Start of Block

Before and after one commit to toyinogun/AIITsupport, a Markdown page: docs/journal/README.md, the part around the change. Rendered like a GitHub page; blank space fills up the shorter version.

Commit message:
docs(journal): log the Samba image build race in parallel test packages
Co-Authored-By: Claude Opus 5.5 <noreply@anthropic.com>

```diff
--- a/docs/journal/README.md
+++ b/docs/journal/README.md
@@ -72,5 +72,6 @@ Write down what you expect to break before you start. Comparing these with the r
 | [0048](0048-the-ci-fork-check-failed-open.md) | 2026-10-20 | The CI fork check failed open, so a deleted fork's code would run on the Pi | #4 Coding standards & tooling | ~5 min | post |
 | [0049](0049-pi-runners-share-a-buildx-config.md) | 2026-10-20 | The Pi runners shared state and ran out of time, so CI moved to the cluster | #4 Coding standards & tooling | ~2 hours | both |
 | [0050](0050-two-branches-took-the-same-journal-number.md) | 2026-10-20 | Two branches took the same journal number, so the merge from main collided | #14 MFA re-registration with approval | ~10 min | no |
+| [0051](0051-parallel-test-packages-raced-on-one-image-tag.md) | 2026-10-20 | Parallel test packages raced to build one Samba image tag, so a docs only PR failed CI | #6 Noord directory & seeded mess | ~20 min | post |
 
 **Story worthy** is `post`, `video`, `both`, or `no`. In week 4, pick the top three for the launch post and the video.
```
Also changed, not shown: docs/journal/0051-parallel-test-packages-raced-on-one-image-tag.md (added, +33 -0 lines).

End of Block
Start of Block

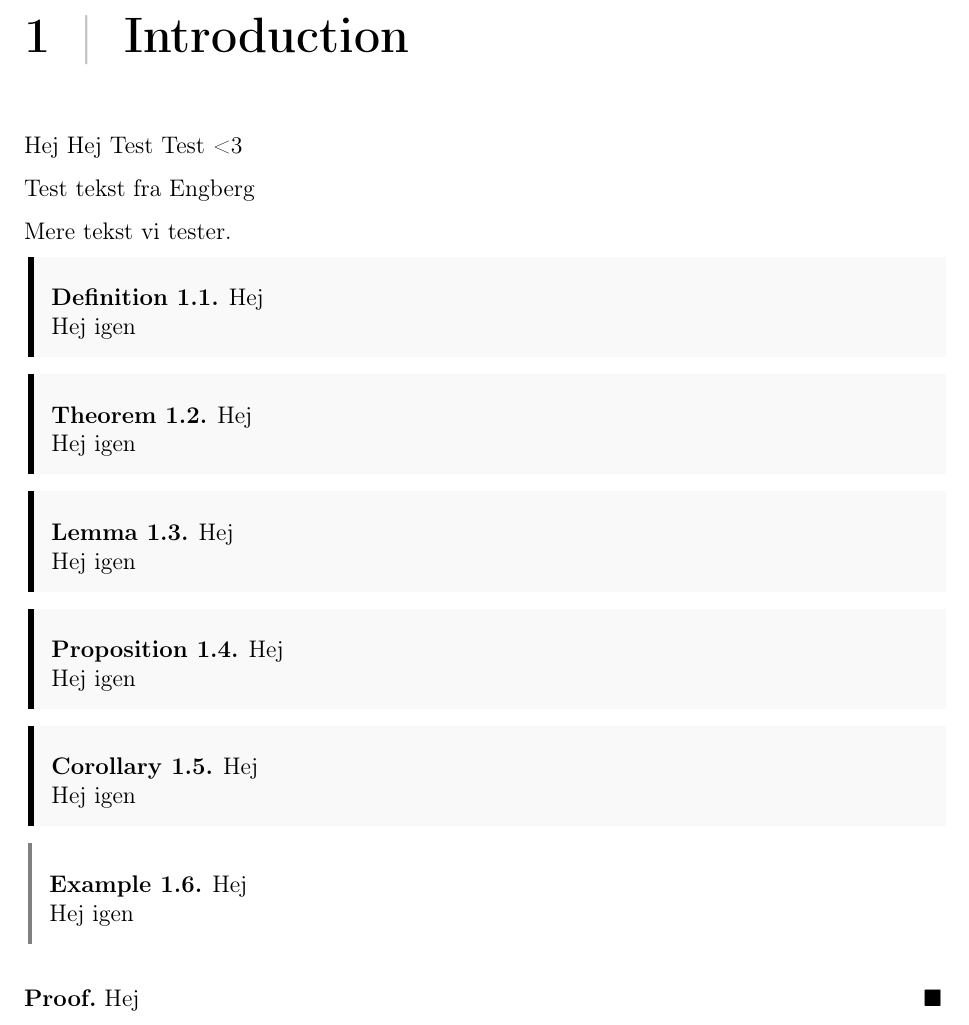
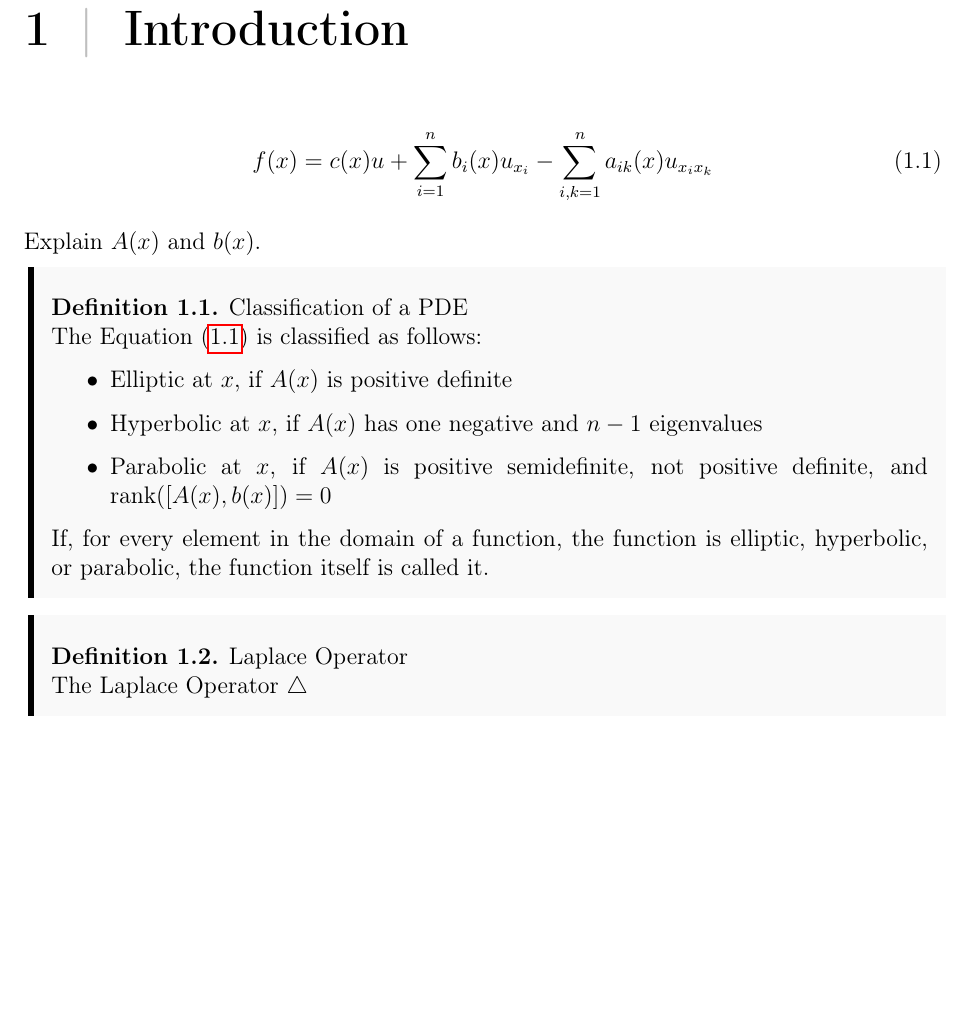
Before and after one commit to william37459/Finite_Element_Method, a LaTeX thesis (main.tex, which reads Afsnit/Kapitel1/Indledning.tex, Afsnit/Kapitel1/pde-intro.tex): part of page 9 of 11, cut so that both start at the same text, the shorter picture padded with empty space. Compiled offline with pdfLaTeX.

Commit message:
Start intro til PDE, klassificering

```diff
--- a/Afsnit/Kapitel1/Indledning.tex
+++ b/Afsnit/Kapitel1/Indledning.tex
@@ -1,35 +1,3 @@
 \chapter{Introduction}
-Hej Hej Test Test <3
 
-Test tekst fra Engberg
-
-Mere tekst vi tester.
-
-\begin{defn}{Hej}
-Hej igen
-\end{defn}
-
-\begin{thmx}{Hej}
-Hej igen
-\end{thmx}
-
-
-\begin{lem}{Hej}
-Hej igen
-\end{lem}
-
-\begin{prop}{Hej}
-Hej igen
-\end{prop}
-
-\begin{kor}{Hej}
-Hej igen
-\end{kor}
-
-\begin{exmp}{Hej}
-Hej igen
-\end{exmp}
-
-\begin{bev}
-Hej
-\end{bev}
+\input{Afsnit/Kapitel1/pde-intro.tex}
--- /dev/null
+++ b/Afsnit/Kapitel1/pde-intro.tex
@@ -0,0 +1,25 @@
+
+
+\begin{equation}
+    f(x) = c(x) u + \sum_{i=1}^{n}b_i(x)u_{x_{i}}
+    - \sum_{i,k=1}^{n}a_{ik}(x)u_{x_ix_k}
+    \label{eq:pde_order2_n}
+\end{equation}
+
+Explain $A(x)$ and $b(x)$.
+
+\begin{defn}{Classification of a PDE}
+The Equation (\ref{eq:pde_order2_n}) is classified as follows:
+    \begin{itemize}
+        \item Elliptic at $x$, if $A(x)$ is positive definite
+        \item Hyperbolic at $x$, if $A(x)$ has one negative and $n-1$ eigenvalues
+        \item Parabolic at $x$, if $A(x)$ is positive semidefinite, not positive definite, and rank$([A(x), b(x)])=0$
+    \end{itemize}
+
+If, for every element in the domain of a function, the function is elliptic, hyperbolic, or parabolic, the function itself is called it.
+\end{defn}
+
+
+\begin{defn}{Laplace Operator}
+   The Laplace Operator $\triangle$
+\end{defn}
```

End of Block

Activity:
Looking at the entries above, copy out every line in which "begin" occurs.

Result for this exercise:
-\begin{defn}{Hej}
-\begin{thmx}{Hej}
-\begin{lem}{Hej}
-\begin{prop}{Hej}
-\begin{kor}{Hej}
-\begin{exmp}{Hej}
-\begin{bev}
+\begin{equation}
+\begin{defn}{Classification of a PDE}
+    \begin{itemize}
+\begin{defn}{Laplace Operator}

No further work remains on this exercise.